BREAKING NEWS

Now Reading:

Greece increasingly isolated as it digs in heels over bailout


economy

Greece increasingly isolated as it digs in heels over bailout

Greece is looking increasingly isolated as Athens insists it will not accept a continued bailout to avoid bankruptcy because that includes the hated austerity measures.

The Americans are the latest to cold shoulder the leftist-led government.

After a team of US treasury officials met Finance Minister Yanis Varoufakis, Washington said he should work cooperatively with Europe and the International Monetary Fund and push ahead with reforms.

Varoufakis will outline his plan to reform the economy and get Greece’s public finances back on track at a meeting of eurozone finance ministers next week.

He says no more international bailout programme: “The bailout means an ongoing recession and an unbearable and an unsustainable debt.”

Instead of an extension to the current bailout, he wants a “bridge agreement” before presenting a new proposal.

The other eurozone finance ministers are adamant that Greece must stick to its commitments – including austerity.

Eurozone officials say Greece is free to design its own reforms in line with Syriza’s campaign promises, as long as the result is in line with commitments to stronger public finances, debt repayment and reforms.

“The overall policy mix may reflect the priorities of Syriza.

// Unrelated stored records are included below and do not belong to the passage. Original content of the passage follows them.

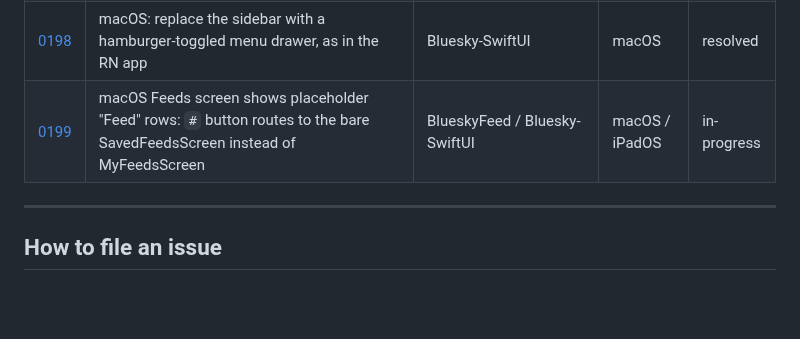
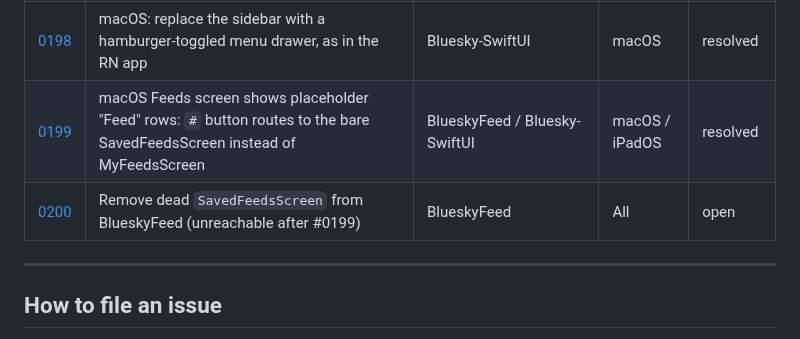
Before and after one commit to brennanMKE/Bluesky-Migration, a Markdown page: Issues.md, the part around the change. Drawn GitHub-style; blank space fills up the shorter version.

Commit message:
#0200 Remove dead SavedFeedsScreen from BlueskyFeed (unreachable after #0199)
Co-Authored-By: Claude Fable 5 <noreply@anthropic.com>

```diff
--- a/Issues.md
+++ b/Issues.md
@@ -184,7 +184,8 @@ The deliberate exception: an issue may be set to `resolved` (work-is-done-but-no
 | [0196](issues/0196.md) | macOS top bar: trailing buttons crammed on the right; only the Feeds (`#`) button should remain | Bluesky-SwiftUI | macOS | resolved |
 | [0197](issues/0197.md) | macOS: post button should be a floating button at the bottom right, as in the RN app | Bluesky-SwiftUI | macOS | resolved |
 | [0198](issues/0198.md) | macOS: replace the sidebar with a hamburger-toggled menu drawer, as in the RN app | Bluesky-SwiftUI | macOS | resolved |
-| [0199](issues/0199.md) | macOS Feeds screen shows placeholder "Feed" rows: `#` button routes to the bare SavedFeedsScreen instead of MyFeedsScreen | BlueskyFeed / Bluesky-SwiftUI | macOS / iPadOS | in-progress |
+| [0199](issues/0199.md) | macOS Feeds screen shows placeholder "Feed" rows: `#` button routes to the bare SavedFeedsScreen instead of MyFeedsScreen | BlueskyFeed / Bluesky-SwiftUI | macOS / iPadOS | resolved |
+| [0200](issues/0200.md) | Remove dead `SavedFeedsScreen` from BlueskyFeed (unreachable after #0199) | BlueskyFeed | All | open |
 
 ---
 
```
Also changed, not shown: issues/0200.md (added, +24 -0 lines).
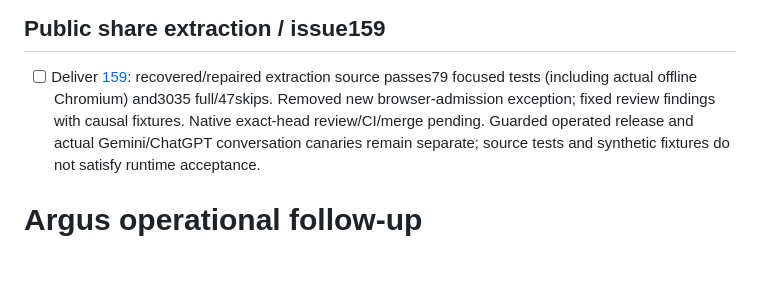
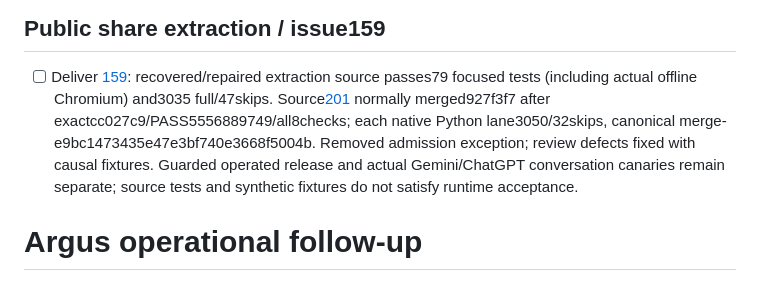
Before and after one commit to Khamel83/argus, a Markdown page: TODO.md, the part around the change. Rendered like a GitHub page; blank space fills up the shorter version.

```diff
--- a/TODO.md
+++ b/TODO.md
@@ -2,8 +2,10 @@
 
 - [ ] Deliver [159](https://github.com/Khamel83/argus/issues/159): recovered/repaired
   extraction source passes79 focused tests (including actual offline Chromium)
-  and3035 full/47skips. Removed new browser-admission exception; fixed review
-  findings with causal fixtures. Native exact-head review/CI/merge pending.
+  and3035 full/47skips. Source[201](https://github.com/Khamel83/argus/pull/201)
+  normally merged927f3f7 after exactcc027c9/PASS5556889749/all8checks; each native
+  Python lane3050/32skips, canonical merge-e9bc1473435e47e3bf740e3668f5004b.
+  Removed admission exception; review defects fixed with causal fixtures.
   Guarded operated release and actual Gemini/ChatGPT conversation canaries remain
   separate; source tests and synthetic fixtures do not satisfy runtime acceptance.
 
```
Also changed, not shown: CONTEXT.md (+9 -4 lines), HANDOFF.md (+9 -4 lines).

But it has to make sense financially,” one official told Reuters.

Portugal, which emerged from its own EU/IMF bailout last year, joined a chorus of countries insisting that Greece must stick to the austerity medicine as Lisbon had done and respect past agreements with EU partners.

Portuguese Economy Minister Antonio Pires de Lima rejected any kind of debt renegotiation for Greece, saying Athens must play by the rules established by euro members, especially considering his own country’s sacrifices.

He told the Reuters Euro Zone Summit that Lisbon had chosen a route “which was not the easiest one” to recover credibility and return to growth, and “that is also our attitude to the situation in other countries”.

There was more bad news for Greece late on Friday when the rating agency Standard & Poor’s lowered the country’s sovereign credit rating to B minus from B, sending its bonds further into junk territory.

Every story can be told in many ways: see the perspectives from Euronews journalists in our other language teams.

Next Article

economy

Strong US job gains make mid-year interest rate hike more likely